++++ Data supplied ++++
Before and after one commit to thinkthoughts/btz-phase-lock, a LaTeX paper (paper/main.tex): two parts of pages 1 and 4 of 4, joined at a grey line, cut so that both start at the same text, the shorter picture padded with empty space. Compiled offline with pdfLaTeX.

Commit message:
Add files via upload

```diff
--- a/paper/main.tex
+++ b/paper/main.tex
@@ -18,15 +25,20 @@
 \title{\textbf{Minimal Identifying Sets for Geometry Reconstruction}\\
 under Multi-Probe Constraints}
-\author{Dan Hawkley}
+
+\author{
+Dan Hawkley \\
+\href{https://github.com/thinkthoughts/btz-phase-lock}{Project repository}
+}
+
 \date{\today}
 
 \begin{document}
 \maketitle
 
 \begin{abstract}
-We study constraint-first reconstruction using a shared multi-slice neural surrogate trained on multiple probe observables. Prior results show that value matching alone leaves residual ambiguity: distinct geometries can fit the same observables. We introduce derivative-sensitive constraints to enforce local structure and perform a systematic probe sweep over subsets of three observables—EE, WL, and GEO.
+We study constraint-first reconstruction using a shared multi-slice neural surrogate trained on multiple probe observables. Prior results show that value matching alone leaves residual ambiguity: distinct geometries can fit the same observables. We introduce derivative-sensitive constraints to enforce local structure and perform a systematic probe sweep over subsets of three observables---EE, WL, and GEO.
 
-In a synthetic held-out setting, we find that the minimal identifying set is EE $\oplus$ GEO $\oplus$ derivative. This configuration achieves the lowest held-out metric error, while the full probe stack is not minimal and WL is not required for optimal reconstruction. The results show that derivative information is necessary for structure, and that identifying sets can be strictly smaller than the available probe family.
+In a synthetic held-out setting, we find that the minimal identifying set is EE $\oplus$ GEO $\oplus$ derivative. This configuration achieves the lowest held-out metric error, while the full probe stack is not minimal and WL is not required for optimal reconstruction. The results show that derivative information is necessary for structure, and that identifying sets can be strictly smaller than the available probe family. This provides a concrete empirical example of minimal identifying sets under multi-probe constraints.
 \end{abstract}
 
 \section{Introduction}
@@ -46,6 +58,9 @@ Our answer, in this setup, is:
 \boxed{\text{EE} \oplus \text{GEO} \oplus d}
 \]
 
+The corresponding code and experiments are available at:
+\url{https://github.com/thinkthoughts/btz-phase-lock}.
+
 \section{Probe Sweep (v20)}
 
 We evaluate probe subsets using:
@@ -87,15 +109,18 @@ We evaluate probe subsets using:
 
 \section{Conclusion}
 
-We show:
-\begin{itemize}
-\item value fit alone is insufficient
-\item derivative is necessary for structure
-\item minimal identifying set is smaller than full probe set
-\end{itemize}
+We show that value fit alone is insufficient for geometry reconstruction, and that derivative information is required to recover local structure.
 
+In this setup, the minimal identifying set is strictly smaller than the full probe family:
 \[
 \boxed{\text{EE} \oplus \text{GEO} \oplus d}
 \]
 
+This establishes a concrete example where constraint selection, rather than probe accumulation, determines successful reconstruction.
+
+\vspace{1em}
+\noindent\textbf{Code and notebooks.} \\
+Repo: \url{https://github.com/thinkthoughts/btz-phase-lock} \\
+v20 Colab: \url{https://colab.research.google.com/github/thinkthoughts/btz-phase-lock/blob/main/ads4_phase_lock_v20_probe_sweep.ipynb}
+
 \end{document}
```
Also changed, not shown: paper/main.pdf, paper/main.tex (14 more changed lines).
++++
What you are asked to do> If a line contains the word "same", count it; give the total for the entries above and nothing else.

Answer to this exercise> 3